My Chaucer seminar students gave their public presentations this past week, and for the most part, I was very pleased with the quality of their thinking and their presentations. We'd talked some ahead of time (and they'd practiced together in class) about summing up their arguments rather than reading papers, and especially about giving a quick intro to the tale or poem they're working with so that folks in the audience can follow their argument. Overall, I was especially happy that they did such a good job at that; one of my students from another class even mentioned how helpful that was as he listened to the papers.
A couple of the students weren't prepared, and it showed. That's not fun, but at least it's not like I have to point out that they didn't put the work in, because they knew it.
One of my students said before the presentations that s/he was terrified of talking in public, but she justs went to town on her presentation, so I hope that gives her a bit more confidence.
The dean came in during one of the presentations, at the end, during the discussion and question time. Which one, you ask? The one where we were discussing the student's use of "catamite" and whether it was useful in discussing the Pardoner and his tale. /nod.
(I tend to think "catamite" is a pretty negative term, probably because of the way it's used in early modern contexts, so I don't think it's a great choice for this student's discussion. And the OED doesn't show it used in English until the 16th century, so it's not that helpful for Chaucer, anyway. I asked, and the student said she'd learned the word in a classics class, where maybe it didn't have such a negative connotation?)
The dean stayed on for the next (and last) talk on Alison and May, and women in fabliaux, which was pretty darned good.

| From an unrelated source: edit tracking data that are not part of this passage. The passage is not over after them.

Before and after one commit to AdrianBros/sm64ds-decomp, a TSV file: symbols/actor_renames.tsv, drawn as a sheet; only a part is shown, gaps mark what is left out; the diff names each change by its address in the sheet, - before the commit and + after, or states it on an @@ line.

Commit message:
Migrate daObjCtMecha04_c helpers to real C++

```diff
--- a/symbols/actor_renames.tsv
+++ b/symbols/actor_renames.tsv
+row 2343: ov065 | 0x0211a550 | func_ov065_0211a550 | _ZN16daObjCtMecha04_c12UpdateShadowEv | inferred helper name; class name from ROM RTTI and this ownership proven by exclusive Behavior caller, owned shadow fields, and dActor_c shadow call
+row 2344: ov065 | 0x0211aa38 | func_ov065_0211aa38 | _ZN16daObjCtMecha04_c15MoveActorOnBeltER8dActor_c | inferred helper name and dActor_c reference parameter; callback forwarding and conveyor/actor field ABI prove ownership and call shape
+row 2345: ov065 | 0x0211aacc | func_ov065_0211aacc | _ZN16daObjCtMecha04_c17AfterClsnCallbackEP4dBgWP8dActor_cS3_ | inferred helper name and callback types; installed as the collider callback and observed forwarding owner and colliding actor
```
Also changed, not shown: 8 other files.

All in all, I think it was a solid learning experience for my students doing presentations, and for them learning to listen carefully to presentations. And I heard some darned good presentations from other classes and programs. Thumbs up!